Greeley had other troubles with his city staff. Despite all his teaching—and his example—not all his subordinates were hewing to the path of morality. In 1869, he had been forced to ask for the resignation of Amos J. Cummings, an excellent city editor (and the man credited with coining the man-bites-dog definition of news). Cummings, it was said, had persisted, despite several warnings, in swearing on the job. There was another, far more serious incident in the city room in 1869, when Albert Richardson, the Civil War correspondent who had made such a spectacular escape from Confederate prison, failed altogether to escape from an irate husband who traced him to Park Row and shot and mortally wounded him within the confines of the Tribune offices. Greeley defended the conduct of his man as best he could, whereupon Dana, now editor of the Sun, chuckled and sent a reporter over to the Tribune to ask his former boss if it was true that the Tribune was infested with supporters of free love. The Sun quoted Greeley’s answer: “By God, (bringing his venerable fist upon the desk) there is no such crowd, at least not around the Tribune office. The whole thing has been got up by the enemies of the Tribune.” Greeley wrote a letter to the Sun to express his dissatisfaction with the published interview. He had not, he insisted, used the name of the Supreme Being.
The editor was nearing sixty by this time. Dispirited by the deaths of seven of his nine children, his strength sapped from overwork—he had continued to traverse the lecture circuit, and had, in addition, published six volumes of history, letters, and essays between 1863 and 1871—Greeley had grown sallow and paunchy. He still retained the white fringe of beard as well as some of the white hair which had become his trademark, but recurring bouts of the malaria he had contracted on a visit to Nassau in 1870 left him visibly weakened.

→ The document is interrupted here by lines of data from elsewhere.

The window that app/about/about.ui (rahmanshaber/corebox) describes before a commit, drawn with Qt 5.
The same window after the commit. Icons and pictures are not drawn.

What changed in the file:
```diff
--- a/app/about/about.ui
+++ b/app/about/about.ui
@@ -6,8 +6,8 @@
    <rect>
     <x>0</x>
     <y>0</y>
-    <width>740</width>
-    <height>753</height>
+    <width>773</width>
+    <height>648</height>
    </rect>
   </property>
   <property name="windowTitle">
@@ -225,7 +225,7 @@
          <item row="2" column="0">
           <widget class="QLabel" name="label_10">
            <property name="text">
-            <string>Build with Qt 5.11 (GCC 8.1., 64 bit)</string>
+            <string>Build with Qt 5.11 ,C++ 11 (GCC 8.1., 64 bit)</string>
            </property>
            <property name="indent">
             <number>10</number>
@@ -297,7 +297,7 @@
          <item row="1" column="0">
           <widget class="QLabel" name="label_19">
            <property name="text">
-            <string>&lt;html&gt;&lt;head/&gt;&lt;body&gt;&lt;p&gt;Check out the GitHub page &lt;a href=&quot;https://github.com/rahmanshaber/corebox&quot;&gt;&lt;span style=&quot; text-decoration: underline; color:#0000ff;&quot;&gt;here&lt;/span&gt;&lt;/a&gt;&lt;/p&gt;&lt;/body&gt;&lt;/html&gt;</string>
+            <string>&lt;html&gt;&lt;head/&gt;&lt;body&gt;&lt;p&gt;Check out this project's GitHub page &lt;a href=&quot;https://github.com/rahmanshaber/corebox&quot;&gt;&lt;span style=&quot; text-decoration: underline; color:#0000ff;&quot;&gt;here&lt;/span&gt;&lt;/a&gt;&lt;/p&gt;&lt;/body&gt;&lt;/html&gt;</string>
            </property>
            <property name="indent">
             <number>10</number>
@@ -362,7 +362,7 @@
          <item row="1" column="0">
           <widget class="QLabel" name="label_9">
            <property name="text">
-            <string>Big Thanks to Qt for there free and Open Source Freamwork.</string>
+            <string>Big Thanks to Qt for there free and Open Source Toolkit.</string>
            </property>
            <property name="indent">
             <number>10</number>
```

Yet Horace Greeley had one more hand to play. In 1872, the pioneer Republican ran for the Presidency—with the backing of the Democratic party.
This, of course, was the ultimate inconsistency, and Greeley was not without misgivings when he undertook his final battle against the political machine that had been running in well-oiled grooves during the first term of Ulysses S. Grant. In particular, he was worried about the effect his campaign would have on the Tribune, “of which so little is my own property that I dread to wreck it. …” Still, he went ahead. In May of 1872 the maverick Liberal Republican party nominated him for the Presidency; two months later the Democrats added their endorsement.